• **Exercise instructions**
List all lines of the data containing the word "state".

START The data

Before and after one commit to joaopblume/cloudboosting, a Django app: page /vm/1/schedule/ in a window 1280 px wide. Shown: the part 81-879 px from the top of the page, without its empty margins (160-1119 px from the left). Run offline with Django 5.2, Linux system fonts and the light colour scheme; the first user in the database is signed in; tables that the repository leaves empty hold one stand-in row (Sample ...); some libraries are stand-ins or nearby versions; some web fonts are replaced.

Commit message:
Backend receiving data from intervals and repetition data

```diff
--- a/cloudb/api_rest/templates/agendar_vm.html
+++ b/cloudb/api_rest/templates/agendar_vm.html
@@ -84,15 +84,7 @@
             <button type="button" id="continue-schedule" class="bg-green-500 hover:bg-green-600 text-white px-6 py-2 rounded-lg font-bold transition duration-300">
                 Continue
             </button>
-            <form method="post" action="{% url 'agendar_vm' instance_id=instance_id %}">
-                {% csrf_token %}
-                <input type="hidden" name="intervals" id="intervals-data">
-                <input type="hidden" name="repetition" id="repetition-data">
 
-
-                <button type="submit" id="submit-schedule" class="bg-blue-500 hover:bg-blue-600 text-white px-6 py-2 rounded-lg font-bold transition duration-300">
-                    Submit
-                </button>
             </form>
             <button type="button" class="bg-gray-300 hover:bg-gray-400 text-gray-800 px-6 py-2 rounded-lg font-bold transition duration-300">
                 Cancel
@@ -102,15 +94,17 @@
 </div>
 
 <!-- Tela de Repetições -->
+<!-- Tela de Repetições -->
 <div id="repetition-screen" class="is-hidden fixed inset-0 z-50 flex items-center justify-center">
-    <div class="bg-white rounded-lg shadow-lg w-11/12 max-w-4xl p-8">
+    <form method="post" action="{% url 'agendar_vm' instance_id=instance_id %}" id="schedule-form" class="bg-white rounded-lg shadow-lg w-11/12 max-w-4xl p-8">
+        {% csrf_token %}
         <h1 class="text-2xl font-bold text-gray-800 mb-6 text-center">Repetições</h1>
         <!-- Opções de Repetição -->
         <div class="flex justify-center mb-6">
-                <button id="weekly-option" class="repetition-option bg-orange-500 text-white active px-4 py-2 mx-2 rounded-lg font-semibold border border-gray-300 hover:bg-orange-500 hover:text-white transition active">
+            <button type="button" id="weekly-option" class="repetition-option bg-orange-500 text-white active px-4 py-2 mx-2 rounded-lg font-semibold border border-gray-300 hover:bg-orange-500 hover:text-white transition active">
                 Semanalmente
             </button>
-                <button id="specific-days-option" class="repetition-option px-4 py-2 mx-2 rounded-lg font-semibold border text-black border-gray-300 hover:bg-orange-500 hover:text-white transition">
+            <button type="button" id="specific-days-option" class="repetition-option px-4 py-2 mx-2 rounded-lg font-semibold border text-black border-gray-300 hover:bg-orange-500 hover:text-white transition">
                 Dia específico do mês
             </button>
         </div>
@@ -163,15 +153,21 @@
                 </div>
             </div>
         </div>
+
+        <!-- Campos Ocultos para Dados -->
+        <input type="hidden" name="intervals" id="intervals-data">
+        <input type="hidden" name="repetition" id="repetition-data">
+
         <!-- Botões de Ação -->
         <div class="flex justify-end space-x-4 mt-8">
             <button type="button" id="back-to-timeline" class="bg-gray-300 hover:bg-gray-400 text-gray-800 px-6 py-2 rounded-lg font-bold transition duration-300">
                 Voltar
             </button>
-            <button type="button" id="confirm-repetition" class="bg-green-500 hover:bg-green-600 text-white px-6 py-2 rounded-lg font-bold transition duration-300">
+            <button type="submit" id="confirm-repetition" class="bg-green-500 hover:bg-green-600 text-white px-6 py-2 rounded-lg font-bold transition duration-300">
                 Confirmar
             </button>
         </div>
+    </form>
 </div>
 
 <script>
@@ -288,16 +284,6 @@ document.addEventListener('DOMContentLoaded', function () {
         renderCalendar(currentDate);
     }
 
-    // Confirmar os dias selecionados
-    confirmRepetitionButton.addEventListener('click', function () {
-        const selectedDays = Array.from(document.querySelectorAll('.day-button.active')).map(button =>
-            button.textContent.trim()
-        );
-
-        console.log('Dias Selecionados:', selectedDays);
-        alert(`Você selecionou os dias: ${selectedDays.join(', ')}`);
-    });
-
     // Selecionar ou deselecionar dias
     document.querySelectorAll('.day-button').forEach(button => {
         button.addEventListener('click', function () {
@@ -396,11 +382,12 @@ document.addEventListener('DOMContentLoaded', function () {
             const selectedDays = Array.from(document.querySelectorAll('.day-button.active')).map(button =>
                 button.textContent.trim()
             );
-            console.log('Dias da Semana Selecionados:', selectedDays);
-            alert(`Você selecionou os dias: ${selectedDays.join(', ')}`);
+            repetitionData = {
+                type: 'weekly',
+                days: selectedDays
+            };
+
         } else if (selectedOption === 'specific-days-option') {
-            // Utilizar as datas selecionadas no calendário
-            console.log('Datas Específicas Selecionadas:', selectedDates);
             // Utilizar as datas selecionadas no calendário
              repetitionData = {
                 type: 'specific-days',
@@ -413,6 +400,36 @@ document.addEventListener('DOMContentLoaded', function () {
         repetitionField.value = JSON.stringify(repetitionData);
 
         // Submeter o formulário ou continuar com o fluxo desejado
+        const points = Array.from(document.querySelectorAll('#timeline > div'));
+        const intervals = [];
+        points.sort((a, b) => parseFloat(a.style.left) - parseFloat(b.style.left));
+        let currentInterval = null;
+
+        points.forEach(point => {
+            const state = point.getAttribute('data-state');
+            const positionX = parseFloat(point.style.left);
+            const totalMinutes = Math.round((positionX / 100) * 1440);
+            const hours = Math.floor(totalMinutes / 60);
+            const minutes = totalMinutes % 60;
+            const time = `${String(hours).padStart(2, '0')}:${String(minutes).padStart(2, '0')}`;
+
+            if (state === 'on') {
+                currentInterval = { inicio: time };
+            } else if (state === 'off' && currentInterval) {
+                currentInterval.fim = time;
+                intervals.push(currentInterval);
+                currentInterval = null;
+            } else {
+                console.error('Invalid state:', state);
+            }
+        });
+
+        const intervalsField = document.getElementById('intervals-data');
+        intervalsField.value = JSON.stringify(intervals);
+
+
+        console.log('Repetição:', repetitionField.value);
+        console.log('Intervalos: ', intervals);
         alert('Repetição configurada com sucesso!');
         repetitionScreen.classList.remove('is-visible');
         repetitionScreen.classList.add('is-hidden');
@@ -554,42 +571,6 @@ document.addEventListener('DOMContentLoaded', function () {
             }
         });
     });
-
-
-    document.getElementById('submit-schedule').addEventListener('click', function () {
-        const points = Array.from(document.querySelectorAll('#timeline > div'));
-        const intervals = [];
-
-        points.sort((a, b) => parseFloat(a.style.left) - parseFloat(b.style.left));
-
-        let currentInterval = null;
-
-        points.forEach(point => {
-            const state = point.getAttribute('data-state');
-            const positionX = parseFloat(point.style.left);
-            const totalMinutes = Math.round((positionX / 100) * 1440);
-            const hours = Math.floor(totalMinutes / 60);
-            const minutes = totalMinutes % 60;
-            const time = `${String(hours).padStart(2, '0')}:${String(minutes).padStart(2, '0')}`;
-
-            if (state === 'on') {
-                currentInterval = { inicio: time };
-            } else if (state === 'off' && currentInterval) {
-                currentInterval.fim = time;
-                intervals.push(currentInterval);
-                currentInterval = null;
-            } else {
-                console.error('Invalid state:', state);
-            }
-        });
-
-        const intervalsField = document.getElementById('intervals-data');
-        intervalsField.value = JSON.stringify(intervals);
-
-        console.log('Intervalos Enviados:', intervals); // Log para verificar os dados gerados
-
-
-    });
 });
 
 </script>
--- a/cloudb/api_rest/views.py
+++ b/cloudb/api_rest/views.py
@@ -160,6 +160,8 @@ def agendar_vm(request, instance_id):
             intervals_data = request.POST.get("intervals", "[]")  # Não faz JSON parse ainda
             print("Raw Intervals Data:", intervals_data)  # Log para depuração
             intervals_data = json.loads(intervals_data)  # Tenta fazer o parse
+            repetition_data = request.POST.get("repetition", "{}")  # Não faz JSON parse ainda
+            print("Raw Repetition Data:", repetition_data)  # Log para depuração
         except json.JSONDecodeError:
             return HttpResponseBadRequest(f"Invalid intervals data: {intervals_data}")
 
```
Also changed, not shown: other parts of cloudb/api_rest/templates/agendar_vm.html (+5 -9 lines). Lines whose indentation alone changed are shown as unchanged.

END The data

• **Your solution**
+            const state = point.getAttribute('data-state');
+            if (state === 'on') {
+            } else if (state === 'off' && currentInterval) {
+                console.error('Invalid state:', state);
-            const state = point.getAttribute('data-state');
-            if (state === 'on') {
-            } else if (state === 'off' && currentInterval) {
-                console.error('Invalid state:', state);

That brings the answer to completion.